Downgraded 'Debbie' storm brings risk of floodingComments
Queenslanders in north east Australia awoke to a scene of destruction after Cyclone Debbie passed over leaving more then 60,000 homes without electricity.
No deaths have been reported but felled trees and debris-strewn roads have left some areas difficult to reach particularly in coastal areas.
“Power is going to be a problem for a few days, I think. But we’ve got a massive cleanup here at the moment as you can see, it’s going to take days,” said one local resident.
Cost of #CycloneDebbie: power out, water cut, roads closed as cleanup begins. Flood rescues from heavy rain. #7Newspic.twitter.com/pgeclGt7mN— Paul Kadak (@PaulKadak) March 29, 2017

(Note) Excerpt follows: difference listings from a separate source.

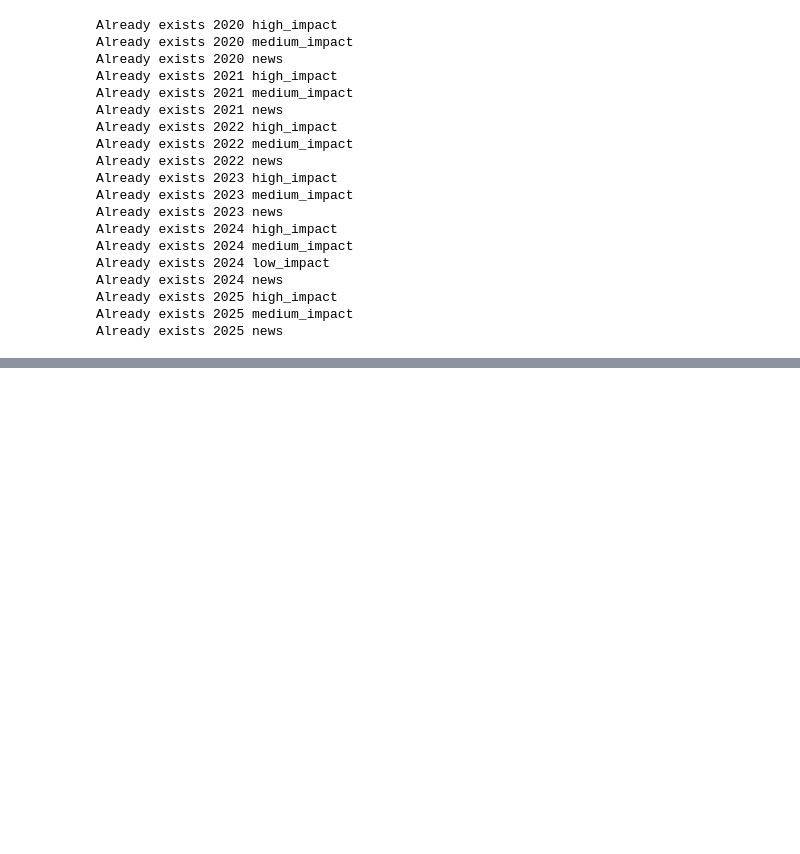
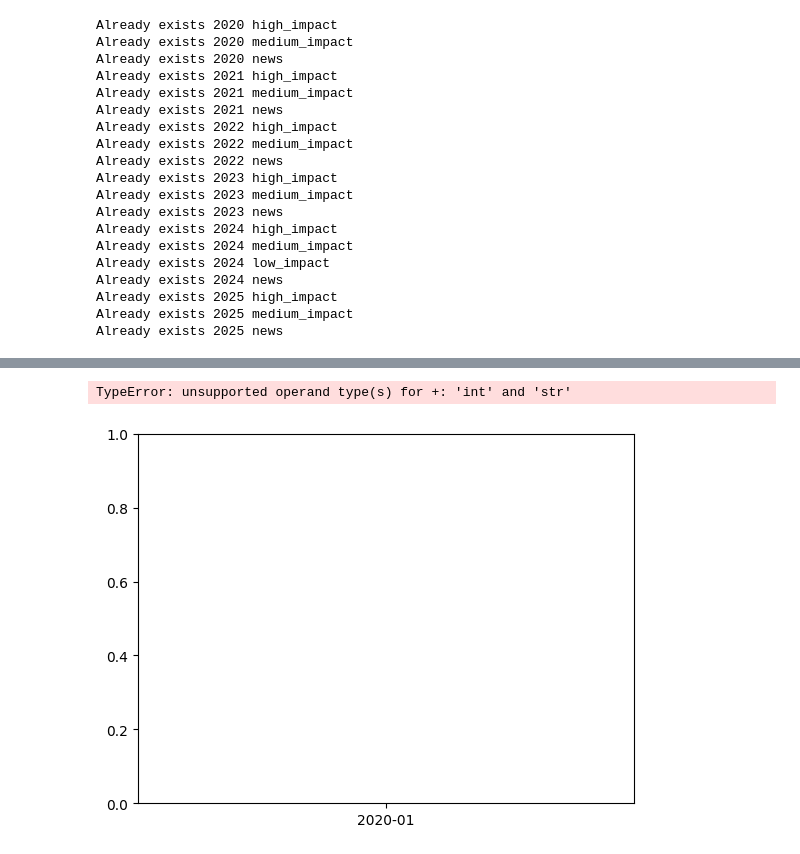
Before and after one commit to ibitec7/stock, a Jupyter notebook: src/analysis.ipynb, the cells around one changed output, grey strips where cells are left out. Cells and saved outputs as stored; diff of their text form; code cells hidden in the pictures; blank space fills up the shorter version.

```diff
--- a/src/analysis.ipynb
+++ b/src/analysis.ipynb
@@ -191,0 +272,26 @@ KeyError: 'news_tfidf'
+# %%
+struct_list = sentiments["finbert_sentiment"].to_list()
+
+all_values = {
+    "positive": [],
+    "neutral": [],
+    "negative": []
+}
+
+for struct in struct_list:
+    new_vals = {
+        "positive": 0,
+        "neutral": 0,
+        "negative": 0
+    }
+    for val in struct:
+        if val["finbert_sentiment"] == "positive":
+            new_vals["positive"] = val["count"]
+        elif val["finbert_sentiment"] == "neutral":
+            new_vals["neutral"] = val["count"]
+        elif val["finbert_sentiment"] == "negative":
+            new_vals["negative"] = val["count"]
+
+    all_values["positive"].append(new_vals["positive"])
+    all_values["neutral"].append(new_vals["neutral"])
+    all_values["negative"].append(new_vals["negative"])
@@ -191,0 +375,5 @@ KeyError: 'news_tfidf'
+# %%
+plt.bar(sentiments["date"].dt.strftime("%Y-%m").to_list(), sentiments["finbert_sentiment"])
+# %% [output]
+TypeError: unsupported operand type(s) for +: 'int' and 'str'
+[figure, added]
```
Also changed, not shown: parts of 15 cells of this notebook, 4 other files.
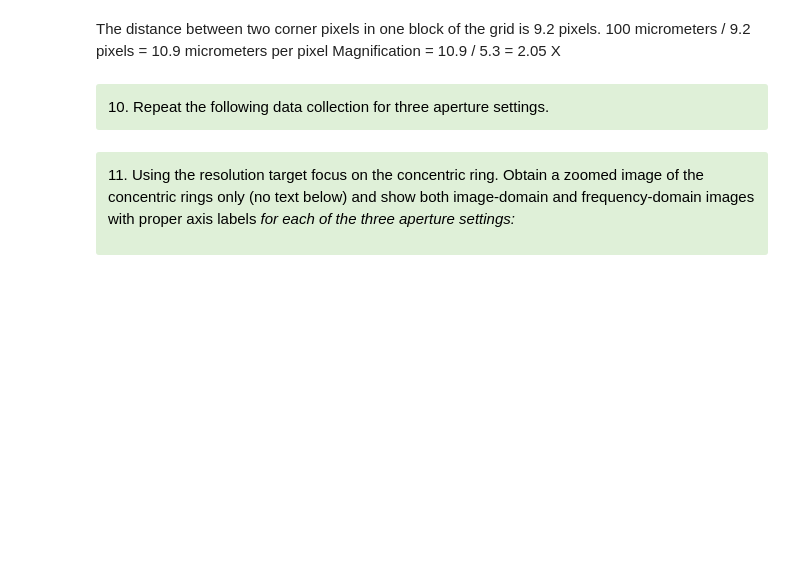
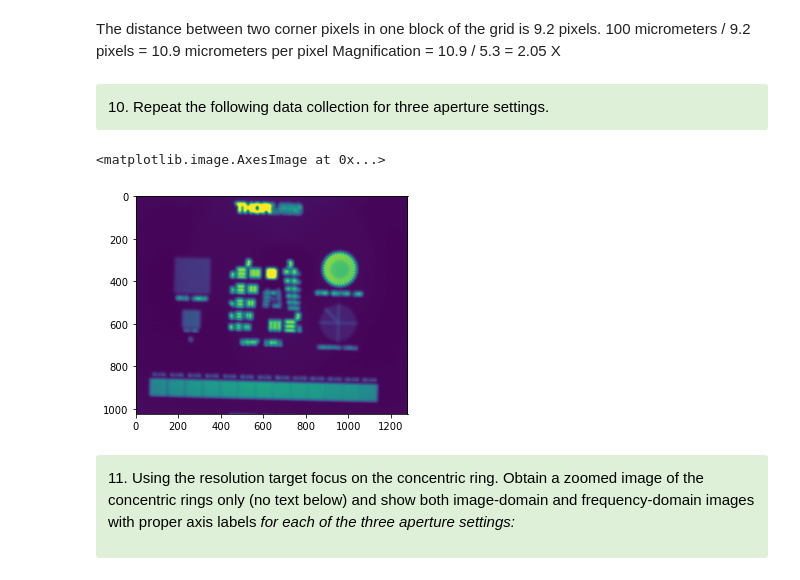
Before and after one commit to skhan102jh/Build-an-Imager, a Jupyter notebook: Lab2 Part2 (Clean).ipynb, the cells around one changed output. Saved outputs shown, nothing was run; the diff lists cells and outputs as text; code cells hidden in the pictures; blank space fills up the shorter version.

```diff
--- a/Lab2 Part2 (Clean).ipynb
+++ b/Lab2 Part2 (Clean).ipynb
@@ -300,6 +315,17 @@ Magnification = 10.9 / 5.3 = 2.05 X
 <font color='black'> 10. Repeat the following data collection for three aperture settings.
 </font>
 </div>
+# %%
+plt.figure()
+m.set_position(f_wheel, 1370, blocking = True)
+m.set_position(stage_x, 1600, blocking = True)
+m.set_position(stage_y, 1050, blocking = True)
+m.set_position(stage_z, 500, blocking = True)
+img = c.capture().copy()
+plt.imshow(img)
+# %% [output]
+<matplotlib.image.AxesImage at 0x...>
+[figure, added]
 # %% [markdown]
 <div class="alert alert-block alert-success">
 
```
Also changed, not shown: parts of 4 cells of this notebook.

For those hunkered down in their homes the power of the category four storm was frightening.
“The wind would come underneath the house and it would shake it, so the whole house was shaking, the wind and rain were hitting it. It was just a remarkable, unreal experience,” said one woman.
The storm earlier pounded the Whitsunday Islands, popular with tourists, with wind gusts of 263km/h. Rapid assessment teams have been sent to asses the damage.
Cyclone Debbie may have now been down graded to a tropical storm but as it moves inland it is bringing with it heavy rain and the threat of dangerous flooding.
LISTEN: https://t.co/tCAwfLFTEsQLD Hydrology Manager provides an update on the developing flood situation #QldFlood ex #CycloneDebbiepic.twitter.com/5bfDM5e0mf— BOM Queensland (@BOM_Qld) March 29, 2017